“It’s never too late. There’s always a second chance.” This, according to Rabbi Yosef Yitzchak Schneersohn (the sixth Lubavitcher Rebbe, 1880-1950), is the message of Pesach Sheini, the biblically ordained “second Passover” for those who fail to bring the Passover offering on its designated time.
We all relate to a statement like, “There’s always a second chance.” It soothes our harried souls, and fits nicely on the December 31 page of an Inspirational Sayings Desk Calendar. But how does it mesh with real day-to-day life? I took a small neighborhood survey.
“Well,” said Sarah L., a neighbor, “I missed the 6:22 coming home yesterday evening and spent 35 minutes in the station reading a two-day-old newspaper — time I would have used to tell my daughter a bedtime story, if I’d gotten home in time. I’ll make that train today (I hope) but yesterday’s 6:22 ain’t ever coming ever again…”
“Well,” said Jeffery H., a successful divorce lawyer, “twenty years ago I knew a wonderful girl that I wanted to marry. At one point, the words were at the tip of my tongue, and I just knew that she’d say ‘Yes’. But the moment passed and I never did pop the question. I have no regrets — I’m happily married today — but that moment will never come back… Not in this lifetime, anyway.”
“Well,” said Forrest G., a business tycoon I know, “back in high school I had a friend who asked me if I thought he ought to go into politics. Now, this is the last guy in the world you’d want as head of state and commander-in-chief of a superpower. But I didn’t want to hurt his feelings, so I said, ‘Sure, go for it.’ I don’t have to tell you what a mess this guy made of our world during the eight years he was in office. That’s one decision that’s too late to change…”
What do we mean when we talk about a “second chance?” Is it the ability to step into a capsule, be transported to a previous point in time, jostle aside our previous, misguided self, and do it the right way this time? But if that’s all there’s to it, what has been gained? We could just as well have done it right the first time!
The Torah’s idea of teshuvah (“return”) is not just the undoing or correcting of a past error. Rather, teshuvah is about transforming the past. It means reaching back to change the significance and the consequences of what happened, so that the end-result is better than what would have been had it not occurred.
Sarah L.: “You know, if I’m honest about it, the truth is that even if I would have made that train, I would have sat and read through that bedtime story as quickly as I could, just because I’d promised my daughter that I would. My mind was on other things that day. But the fact that I missed the train and broke my promise made me realize how much my daughter needs me — and not just my physical presence, but also my attention and mindfulness. Tonight, I’m going to sit with her on her bed and really talk — something that we haven’t done for longer than I care to remember…”

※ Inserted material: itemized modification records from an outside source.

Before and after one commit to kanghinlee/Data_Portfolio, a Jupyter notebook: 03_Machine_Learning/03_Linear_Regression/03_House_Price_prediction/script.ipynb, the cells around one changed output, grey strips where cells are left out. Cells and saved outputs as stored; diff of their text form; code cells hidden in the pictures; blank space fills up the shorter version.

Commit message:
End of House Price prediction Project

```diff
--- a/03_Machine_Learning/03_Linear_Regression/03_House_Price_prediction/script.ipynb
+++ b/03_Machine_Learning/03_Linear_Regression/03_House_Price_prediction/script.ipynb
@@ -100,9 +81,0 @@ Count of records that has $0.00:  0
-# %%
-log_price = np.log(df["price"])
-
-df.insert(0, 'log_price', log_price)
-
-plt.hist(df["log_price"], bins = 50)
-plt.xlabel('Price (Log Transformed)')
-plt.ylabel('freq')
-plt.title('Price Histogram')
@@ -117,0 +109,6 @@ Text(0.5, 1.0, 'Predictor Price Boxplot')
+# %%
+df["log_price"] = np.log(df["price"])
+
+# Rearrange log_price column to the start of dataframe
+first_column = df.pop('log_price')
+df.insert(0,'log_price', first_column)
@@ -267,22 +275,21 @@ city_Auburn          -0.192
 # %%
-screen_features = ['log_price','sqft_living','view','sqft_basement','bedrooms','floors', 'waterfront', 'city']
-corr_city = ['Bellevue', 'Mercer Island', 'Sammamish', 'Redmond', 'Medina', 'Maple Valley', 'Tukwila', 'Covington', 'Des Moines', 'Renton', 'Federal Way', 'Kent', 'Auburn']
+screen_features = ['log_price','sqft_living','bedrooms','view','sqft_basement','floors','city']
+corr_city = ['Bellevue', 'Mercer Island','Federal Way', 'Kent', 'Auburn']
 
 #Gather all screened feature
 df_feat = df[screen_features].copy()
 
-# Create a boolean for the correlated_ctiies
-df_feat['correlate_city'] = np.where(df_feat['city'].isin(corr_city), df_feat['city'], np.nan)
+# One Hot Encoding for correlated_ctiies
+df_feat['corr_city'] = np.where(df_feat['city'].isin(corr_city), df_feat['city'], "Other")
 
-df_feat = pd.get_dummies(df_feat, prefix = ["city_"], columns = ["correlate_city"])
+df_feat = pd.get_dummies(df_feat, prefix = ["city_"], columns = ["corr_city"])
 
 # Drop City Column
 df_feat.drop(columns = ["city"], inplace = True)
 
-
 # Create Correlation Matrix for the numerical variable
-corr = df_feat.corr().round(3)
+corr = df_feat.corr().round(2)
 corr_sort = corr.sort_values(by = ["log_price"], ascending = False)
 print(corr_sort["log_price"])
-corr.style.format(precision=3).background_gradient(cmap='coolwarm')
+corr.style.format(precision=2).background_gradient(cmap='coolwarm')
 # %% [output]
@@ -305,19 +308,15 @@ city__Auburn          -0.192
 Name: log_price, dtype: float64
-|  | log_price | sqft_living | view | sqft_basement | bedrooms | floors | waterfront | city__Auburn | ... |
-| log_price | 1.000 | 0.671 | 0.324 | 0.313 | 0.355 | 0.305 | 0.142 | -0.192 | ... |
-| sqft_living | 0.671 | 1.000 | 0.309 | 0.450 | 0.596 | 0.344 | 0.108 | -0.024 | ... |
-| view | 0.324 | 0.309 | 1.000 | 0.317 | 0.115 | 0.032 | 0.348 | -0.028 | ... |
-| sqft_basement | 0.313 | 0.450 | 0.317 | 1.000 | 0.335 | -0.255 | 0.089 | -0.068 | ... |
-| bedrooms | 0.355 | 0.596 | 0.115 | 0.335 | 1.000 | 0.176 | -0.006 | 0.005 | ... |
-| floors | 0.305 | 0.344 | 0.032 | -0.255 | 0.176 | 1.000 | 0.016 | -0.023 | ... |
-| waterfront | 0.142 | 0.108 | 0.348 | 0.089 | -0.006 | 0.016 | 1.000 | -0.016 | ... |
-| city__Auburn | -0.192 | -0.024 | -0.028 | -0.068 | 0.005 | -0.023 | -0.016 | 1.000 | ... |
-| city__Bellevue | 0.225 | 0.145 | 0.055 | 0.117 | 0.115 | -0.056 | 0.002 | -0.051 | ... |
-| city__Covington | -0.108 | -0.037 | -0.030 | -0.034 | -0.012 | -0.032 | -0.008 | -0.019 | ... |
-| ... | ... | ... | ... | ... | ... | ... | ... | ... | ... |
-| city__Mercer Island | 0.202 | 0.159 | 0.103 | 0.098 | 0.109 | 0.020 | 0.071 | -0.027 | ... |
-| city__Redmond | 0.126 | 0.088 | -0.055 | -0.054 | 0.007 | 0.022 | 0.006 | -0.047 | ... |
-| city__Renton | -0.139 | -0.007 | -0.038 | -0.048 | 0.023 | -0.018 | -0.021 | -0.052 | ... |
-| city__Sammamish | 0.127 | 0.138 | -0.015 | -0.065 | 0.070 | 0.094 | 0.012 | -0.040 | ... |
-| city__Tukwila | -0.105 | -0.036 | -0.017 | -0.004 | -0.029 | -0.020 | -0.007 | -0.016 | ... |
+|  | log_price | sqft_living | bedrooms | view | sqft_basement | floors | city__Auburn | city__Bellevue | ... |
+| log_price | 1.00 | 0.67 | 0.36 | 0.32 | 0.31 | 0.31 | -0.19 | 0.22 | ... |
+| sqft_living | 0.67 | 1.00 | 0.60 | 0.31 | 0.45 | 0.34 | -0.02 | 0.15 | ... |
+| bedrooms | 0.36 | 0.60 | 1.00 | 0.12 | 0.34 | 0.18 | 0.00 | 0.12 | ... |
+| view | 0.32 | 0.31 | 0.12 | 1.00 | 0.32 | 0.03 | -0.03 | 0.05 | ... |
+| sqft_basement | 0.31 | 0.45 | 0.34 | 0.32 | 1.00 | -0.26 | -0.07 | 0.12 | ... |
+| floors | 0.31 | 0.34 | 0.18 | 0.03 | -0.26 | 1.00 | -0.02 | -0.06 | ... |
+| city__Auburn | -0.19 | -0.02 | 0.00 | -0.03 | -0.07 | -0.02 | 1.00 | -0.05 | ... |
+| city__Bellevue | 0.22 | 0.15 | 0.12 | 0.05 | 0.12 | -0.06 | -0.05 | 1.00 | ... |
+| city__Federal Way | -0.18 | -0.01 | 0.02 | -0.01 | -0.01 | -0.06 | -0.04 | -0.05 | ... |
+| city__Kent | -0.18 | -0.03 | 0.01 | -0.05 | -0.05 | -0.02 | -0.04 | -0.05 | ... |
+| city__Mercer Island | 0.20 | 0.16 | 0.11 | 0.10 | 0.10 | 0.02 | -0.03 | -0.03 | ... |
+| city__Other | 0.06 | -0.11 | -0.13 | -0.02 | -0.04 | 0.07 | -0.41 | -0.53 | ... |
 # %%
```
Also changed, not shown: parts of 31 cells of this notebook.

Jeffery H.: “You know, there is nothing that I value more than my marriage. I believe that the woman I married is my destined soulmate, the one who is truly the only person in the world for me. The more I think about it, the more I see that ‘missed opportunity’ in my past as a perpetual challenge to experience — and surpass — that degree of yearning and hope in our own relationship. I say to myself: If I was able to see such promise and depth of feeling in that false lead, how much more so in the real thing! It makes me fall in love with my wife all over again every day of my life.”
As for my business tycoon friend, instead of retiring (as he planned to do at 65), he’s been working day and night to fix the mess that guy made. Let’s see what he comes up with.
A year after the Exodus, G-d instructed the people of Israel to bring the Passover offering on the afternoon of the fourteenth of Nissan, and to eat it that evening, roasted over the fire, together with matzah and bitter herbs, as they had done on the previous year just before they left Egypt. “There were, however, certain persons who had become ritually impure through contact with a dead body, and could not, therefore, prepare the Passover offering on that day. They approached Moses and Aaron…and they said: ‘…Why should we be deprived, and not be able to present G-d’s offering in its time, amongst the children of Israel?’” (Numbers 9).
In response to their plea, G-d established the 14th of Iyar as a “Second Passover” (Pesach Sheini) for anyone who was unable to bring the offering on its appointed time in the previous month. The day thus represents the “second chance” achieved by teshuvah, the power of repentance and “return.” In the words of Rabbi Yosef Yitzchak of Lubavitch, “The Second Passover means that it’s never a ‘lost case.’”
It is customary to mark this day by eating matzah, shmurah matzah if possible.